Chelsea’s squad crisis is already threatening to derail title defence
Aug 12, 2017 10:22 PM
LONDON — At Cobham on Friday, Antonio Conte was asked whether the Premier League would have to wait until Eden Hazard and Tiemoue Bakayoko returned to full fitness to see the real Chelsea. “I hope and want to see the real Chelsea tomorrow,” he replied. “Now the season is starting and we must be ready, even with many players missing.”
The real Chelsea took 45 minutes to appear at Stamford Bridge on Saturday, but the Premier League doesn’t wait for any team, champions or not. Burnley’s second away win in two years — and particularly the manner in which it played out — has put Conte’s men in a significant hole as they head into a run of fixtures that would test them at the best of times.
These, quite clearly, are not the best of times.
Conte angrily batted away the suggestion that his youthful squad selection — 20-year-old Jeremie Boga making his Premier League debut and a bench including six outfielders with an average age of just under 21 — was a message to the Chelsea board about the need for new signings, and in reality he could have done little else. The only experienced players available and omitted from the 18-man squad were third-choice goalkeeper Eduardo, the exiled Diego Costa and Loic Remy, who is waiting to be sold.
Hazard and Bakayoko do not yet have return dates and Pedro is battling to overcome an ankle knock in time to face Tottenham at Wembley next Sunday. Victor Moses returns from suspension but Gary Cahill and Cesc Fabregas are out after seeing red against Burnley. As things stand, Conte will have to pick one of the most makeshift teams of his tenure, backed up largely by players that Danny Rose would have to Google.
There is no message, only the reality. Chelsea’s hierarchy are well aware of the current squad situation and the expectation is that three or four more players will arrive before the close of the transfer window. Danny Drinkwater, Alex Oxlade-Chamberlain and Ross Barkley have all been linked, while Virgil van Dijk remains of interest. It would be a surprise if any arrived quickly enough to alleviate the current crisis of numbers, though.

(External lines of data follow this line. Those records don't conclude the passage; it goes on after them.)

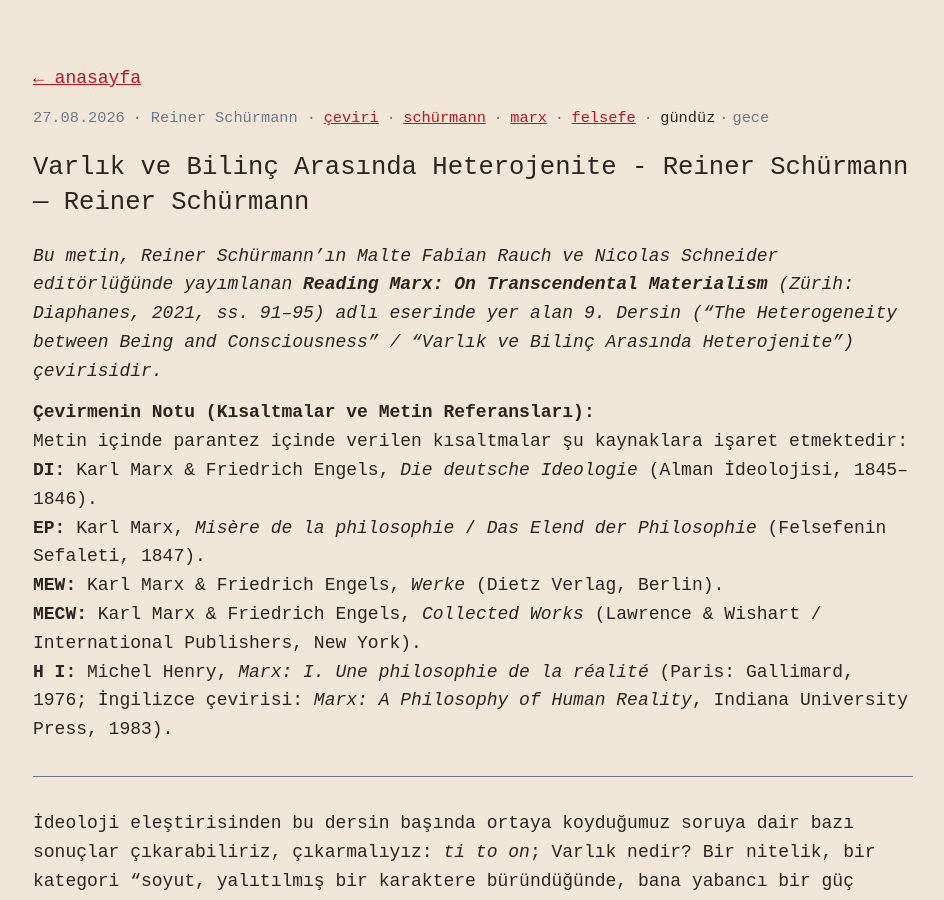
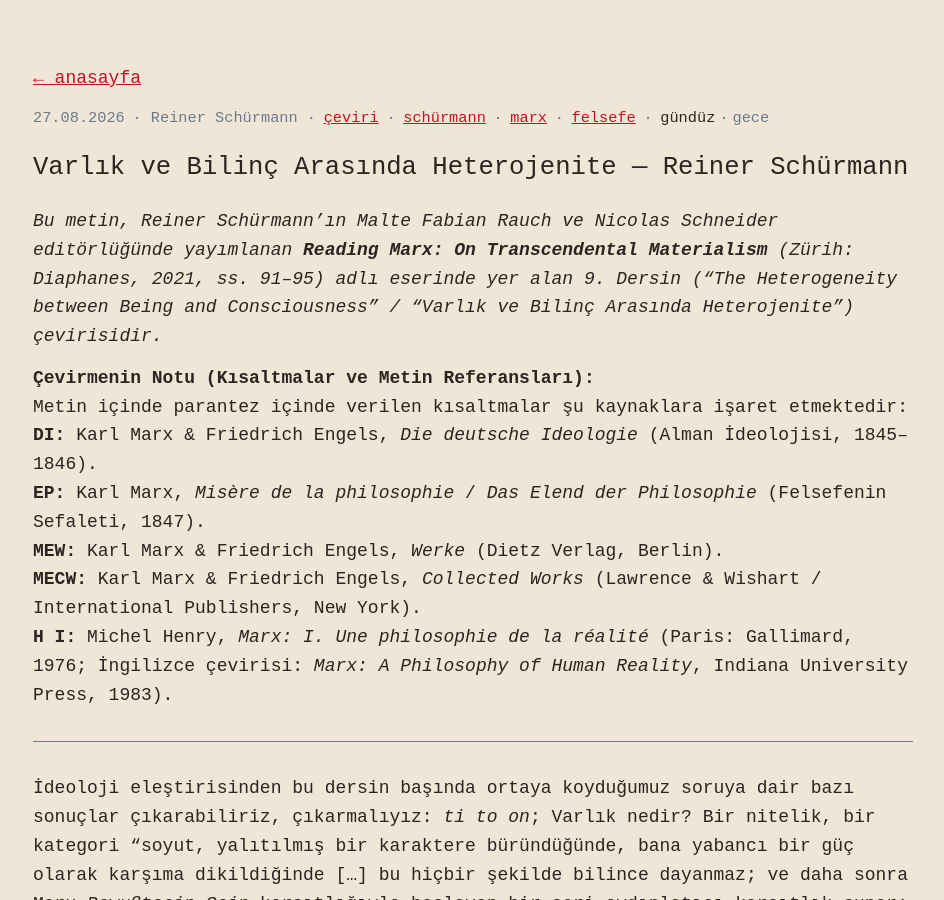
Before and after one commit to muratbas6/blogus, a Jekyll site: the page built from _posts/2026-08-27-varlik-ve-bilinc-arasinda-heterojenite.md, in a window 1280 px wide and 900 px high. Shown: the whole window, without its empty margins (167-1111 px from the left). Built offline with Jekyll 4.4.1, drawn with Linux system fonts in a browser that asks for light colours.

```diff
--- a/_includes/head.html
+++ b/_includes/head.html
@@ -6,7 +6,18 @@
   {%- include theme_init.html -%}
 
   {% seo title=false %}
-  <title>{% if page.title %}{{ page.title }} | {% endif %}{{ site.title }}</title>
+  {%- if page.title -%}
+    {%- if page.author -%}
+      {%- assign full_title = page.title | append: " — " | append: page.author -%}
+    {%- else -%}
+      {%- assign full_title = page.title -%}
+    {%- endif -%}
+  <title>{{ full_title }} | {{ site.title }}</title>
+  <meta property="og:title" content="{{ full_title }}">
+  <meta name="twitter:title" content="{{ full_title }}">
+  {%- else -%}
+  <title>{{ site.title }}</title>
+  {%- endif -%}
 
   <link rel="preconnect" href="https://cdn.jsdelivr.net">
   <link rel="icon" type="image/x-icon" href="{{ "/favicon.ico" | relative_url }}">
--- a/_posts/2026-08-27-varlik-ve-bilinc-arasinda-heterojenite.md
+++ b/_posts/2026-08-27-varlik-ve-bilinc-arasinda-heterojenite.md
@@ -1,6 +1,6 @@
 ---
 layout: post
-title: "Varlık ve Bilinç Arasında Heterojenite - Reiner Schürmann"
+title: "Varlık ve Bilinç Arasında Heterojenite"
 author: "Reiner Schürmann"
 date: 2026-08-27
 lang: tr
```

Less clear is how things were allowed to come to this. Nemanja Matic and Nathaniel Chalobah may have been considered ultimately expendable, but the presence of either would have been a godsend for Conte against Spurs. The likeliest solution now is David Luiz holding the midfield fort alongside N’Golo Kante, leaving an unfamiliar back three of Cesar Azpilicueta, Andreas Christensen and Antonio Rudiger to deal with Harry Kane and Dele Alli.
Beyond Spurs lie matches against Everton, Arsenal and Manchester City before the start of October. Caution is always advisable when judging a team on the opening day of the season, but it’s not hard to envision Chelsea falling significantly off the pace of the challengers to their Premier League crown before injuries and suspensions allow them to approach anything like full strength.

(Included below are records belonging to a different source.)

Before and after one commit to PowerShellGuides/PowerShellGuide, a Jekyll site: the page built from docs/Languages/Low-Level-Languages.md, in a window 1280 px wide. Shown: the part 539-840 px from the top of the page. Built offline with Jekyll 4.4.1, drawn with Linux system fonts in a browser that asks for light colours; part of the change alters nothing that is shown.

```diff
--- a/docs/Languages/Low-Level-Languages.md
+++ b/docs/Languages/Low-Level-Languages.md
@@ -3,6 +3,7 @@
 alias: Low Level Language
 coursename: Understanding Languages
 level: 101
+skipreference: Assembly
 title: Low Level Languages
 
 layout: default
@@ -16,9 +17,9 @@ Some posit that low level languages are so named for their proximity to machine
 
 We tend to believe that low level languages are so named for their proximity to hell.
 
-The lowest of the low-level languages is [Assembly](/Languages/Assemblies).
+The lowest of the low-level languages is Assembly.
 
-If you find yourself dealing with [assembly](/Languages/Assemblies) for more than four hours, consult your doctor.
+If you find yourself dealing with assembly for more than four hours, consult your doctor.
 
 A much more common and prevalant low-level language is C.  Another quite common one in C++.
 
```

Of course, that is a worst-case scenario. If Chelsea approach the coming weeks with the same defiance and determination that brought them startlingly close to snatching a draw with nine men in the second half, and Alvaro Morata produces more of the form that yielded a goal and an assist in 31 impressive minutes as a substitute, the picture in the autumn could end up considerably rosier.

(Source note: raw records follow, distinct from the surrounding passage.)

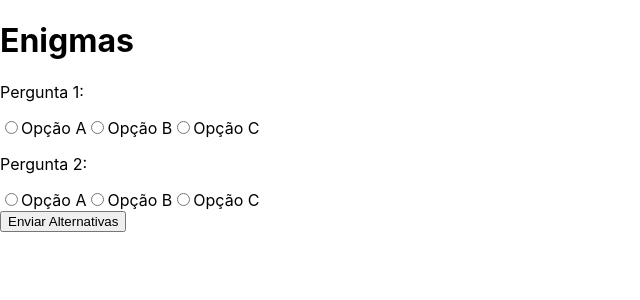
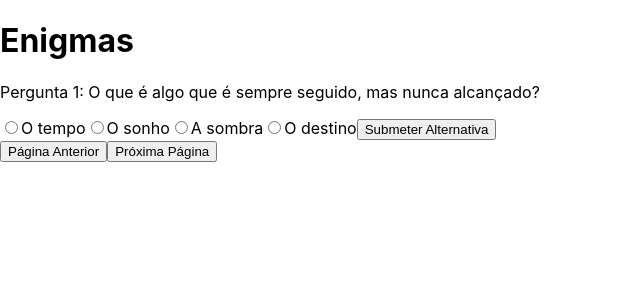
Before and after one commit to projeto-de-algoritmos/D-C_Puzzle-Quiz, a React (Create React App) app in the folder puzzle/: page / in a window 1280 px wide. Shown: the top 300 px of the page, without its empty margins (0-640 px from the left). Built offline with nearby package versions, Linux system fonts and the light colour scheme.

Commit message:
paginando respostas

```diff
--- a/puzzle/src/dashboard.jsx
+++ b/puzzle/src/dashboard.jsx
@@ -1,56 +1,84 @@
 import React, { useState } from 'react';
 import './style/dashboard.css';
+import questionsData from './perguntas.json';
 
 function Dashboard() {
 
   const [selectedOptions, setSelectedOptions] = useState(Array(10).fill(''));
+  // Adicione esta linha abaixo do useState existente
+  const [currentPage, setCurrentPage] = useState(0);
 
-  const options = [
-    ['Opção A', 'Opção B', 'Opção C'],
-    ['Opção A', 'Opção B', 'Opção C'],
-  ];
+  const options = questionsData.perguntas_respostas.map((question) => question.opcoes);
 
   // Atualizar respostas se o usuário mudar a opção selecionada
+  // const handleOptionChange = (index, value) => {
+  //   const newSelectedOptions = [...selectedOptions];
+  //   newSelectedOptions[index] = value;
+  //   setSelectedOptions(newSelectedOptions);
+  // };
   const handleOptionChange = (index, value) => {
     const newSelectedOptions = [...selectedOptions];
     newSelectedOptions[index] = value;
     setSelectedOptions(newSelectedOptions);
+
+    // Submeter automaticamente a resposta ao mudar a opção
+    submitAnswer(index);
+  };
+  const submitAnswer = (index) => {
+    const selectedAnswer = selectedOptions[index];
+    const correctAnswerKey = questionsData.perguntas_respostas[index].resposta;
+    const isCorrect = selectedAnswer === correctAnswerKey;
+
+    alert(`Pergunta ${index + 1}: ${isCorrect ? 'Correta' : 'Incorreta'}`);
   };
 
+
+
   // Submeter respostas
-  const handleSubmit = () => {
-    alert('Alternativas selecionadas: ' + selectedOptions.join(', '));
-  };
+  // const handleSubmit = () => {
+  //   const selectedAnswers = selectedOptions.map((selected, index) => {
+  //     const correctAnswerKey = questionsData.perguntas_respostas[index].resposta;
+  //     return `${index + 1}: ${selected === correctAnswerKey ? 'Correta' : 'Incorreta'}`;
+  //   });
+
+  //   alert(`Respostas selecionadas:\n${selectedAnswers.join('\n')}`);
+  // };
 
   return (
     <div>
       <h1>Enigmas</h1>
       <form>
-        {options.map((alternatives, index) => (
+        {questionsData.perguntas_respostas.slice(currentPage, currentPage + 1).map((question, index) => (
           <div key={index}>
-            <p>Pergunta {index + 1}:</p>
-            {alternatives.map((option, optionIndex) => (
-              <label key={optionIndex}>
+            <p>{`Pergunta ${currentPage + 1}: ${question.pergunta}`}</p>
+            {Object.entries(question.opcoes).map(([key, option]) => (
+              <label key={key}>
                 <input
                   type="radio"
-                  name={`question${index}`}
-                  value={option}
-                  checked={selectedOptions[index] === option}
-                  onChange={() => handleOptionChange(index, option)}
+                  name={`question${currentPage}`}
+                  value={key}
+                  checked={selectedOptions[currentPage] === key}
+                  onChange={() => handleOptionChange(currentPage, key)}
                 />
                 {option}
               </label>
             ))}
+            <button type="button" onClick={() => submitAnswer(currentPage)}>
+              Submeter Alternativa
+            </button>
           </div>
         ))}
 
-        <button type="button" onClick={handleSubmit}>
-          Enviar Alternativas
+        <button type="button" onClick={() => setCurrentPage(Math.max(0, currentPage - 1))}>
+          Página Anterior
         </button>
+        <button type="button" onClick={() => setCurrentPage(Math.min(questionsData.perguntas_respostas.length - 1, currentPage + 1))}>
+          Próxima Página
+        </button>
+
       </form>
     </div>
   );
 };
 
-
 export default Dashboard;
--- /dev/null
+++ b/puzzle/src/perguntas.json
@@ -0,0 +1,154 @@
+{
+  "perguntas_respostas": [
+    {
+      "pergunta": "O que é algo que é sempre seguido, mas nunca alcançado?",
+      "opcoes": {
+        "a": "O tempo",
+        "b": "O sonho",
+        "c": "A sombra",
+        "d": "O destino"
+      },
+      "resposta": "d"
+    },
+    {
+      "pergunta": "O que é algo que voa sem asas e chora sem olhos?",
+      "opcoes": {
+        "a": "O vento",
+        "b": "Uma nuvem",
+        "c": "Um raio",
+        "d": "Um fantasma"
+      },
+      "resposta": "a"
+    },
+    {
+      "pergunta": "O que é algo que é feito para ser quebrado?",
+      "opcoes": {
+        "a": "Um lápis",
+        "b": "Um segredo",
+        "c": "Uma promessa",
+        "d": "Um ovo"
+      },
+      "resposta": "b"
+    },
+    {
+      "pergunta": "O que é algo que tem muitos dentes, mas não pode mastigar?",
+      "opcoes": {
+        "a": "Um pente",
+        "b": "Uma serra",
+        "c": "Uma chave",
+        "d": "Uma baleia"
+      },
+      "resposta": "a"
+    },
+    {
+      "pergunta": "O que é algo que é mais frágil do que o vidro e até o vento pode quebrar?",
+      "opcoes": {
+        "a": "A confiança",
+        "b": "Uma pena",
+        "c": "A paciência",
+        "d": "O amor"
+      },
+      "resposta": "a"
+    },
+    {
+      "pergunta": "O que é algo que sempre volta, mas nunca chega?",
+      "opcoes": {
+        "a": "O futuro",
+        "b": "A lembrança",
+        "c": "O horizonte",
+        "d": "A saudade"
+      },
+      "resposta": "c"
+    },
+    {
+      "pergunta": "O que é algo que todos têm, mas que nunca podem perder?",
+      "opcoes": {
+        "a": "A idade",
+        "b": "O nome",
+        "c": "O passado",
+        "d": "O presente"
+      },
+      "resposta": "b"
+    },
+    {
+      "pergunta": "O que é algo que tem muitas chaves, mas não pode abrir uma porta?",
+      "opcoes": {
+        "a": "O cofre",
+        "b": "O piano",
+        "c": "O dicionário",
+        "d": "O telefone"
+      },
+      "resposta": "b"
+    },
+    {
+      "pergunta": "O que é algo que aumenta quando se compartilha?",
+      "opcoes": {
+        "a": "O conhecimento",
+        "b": "O amor",
+        "c": "O dinheiro",
+        "d": "A solidariedade"
+      },
+      "resposta": "a"
+    },
+    {
+      "pergunta": "O que é algo que é sempre verde e sempre molhado?",
+      "opcoes": {
+        "a": "A floresta",
+        "b": "A grama",
+        "c": "O abacate",
+        "d": "O sapo"
+      },
+      "resposta": "d"
+    },
+    {
+      "pergunta": "O que é algo que é sempre cortado, mas nunca se move?",
+      "opcoes": {
+        "a": "A televisão",
+        "b": "O papel",
+        "c": "O livro",
+        "d": "O vidro"
+      },
+      "resposta": "b"
+    },
+    {
+      "pergunta": "O que é algo que todos têm, mas alguns tentam esconder?",
+      "opcoes": {
+        "a": "O passado",
+        "b": "O presente",
+        "c": "O futuro",
+        "d": "O talento"
+      },
+      "resposta": "a"
+    },
+    {
+      "pergunta": "O que é algo que é sempre cheio, mas nunca fica completo?",
+      "opcoes": {
+        "a": "A balança",
+        "b": "O tempo",
+        "c": "O vazio",
+        "d": "O espaço"
+      },
+      "resposta": "c"
+    },
+    {
+      "pergunta": "O que é algo que é feito para ser quebrado antes de ser usado?",
+      "opcoes": {
+        "a": "O segredo",
+        "b": "O vidro",
+        "c": "O lápis",
+        "d": "O coração"
+      },
+      "resposta": "b"
+    },
+    {
+      "pergunta": "O que é algo que é nosso desde o nascimento, mas nunca o vemos crescer?",
+      "opcoes": {
+        "a": "A amizade",
+        "b": "O talento",
+        "c": "O pensamento",
+        "d": "O nome"
+      },
+      "resposta": "d"
+    }
+  ]
+}
```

Conte, always wary of plunging new signings straight into his team, is particularly exacting of his strikers, placing detailed tactical demands of the runs they should make and positions they should take up during moves rehearsed time and again at Cobham. Costa was often praised last season not as Chelsea’s top scorer and biggest goal threat, but as the “point of reference” for the entire attack.
That said, Morata’s performance after coming on for the anonymous Michy Batshuayi made Conte’s approach in leaving him on the bench feel like unnecessary caution. The Spaniard immediately adapted to the frenetic pace and physicality of a competitive Premier League match and, with his slick link-up play and intelligent runs, posed a threat Chelsea could not muster before his arrival. He has surely done enough to start against Tottenham, either alongside Batshuayi or instead of him.
In defence, Rudiger and Christensen showed promising signs against Burnley; the former performing with passion and assurance across several positions over the 90 minutes, the latter displaying physicality and technique against the bruising Sam Vokes before having an impressive goal ruled out for offside at the other end. Conte may not have many new faces, but the ones that have arrived do at least look capable of contributing right away.
Conte, pressed in his post-match news conference on how Chelsea can escape their narrative of summer frustration and misfortune, returned to his trusted mantra. “Now we have to work,” he insisted. “We must know this. There is only this way for me and my players.” They know the other way from here all too well at Stamford Bridge, and there is no desire to repeat it.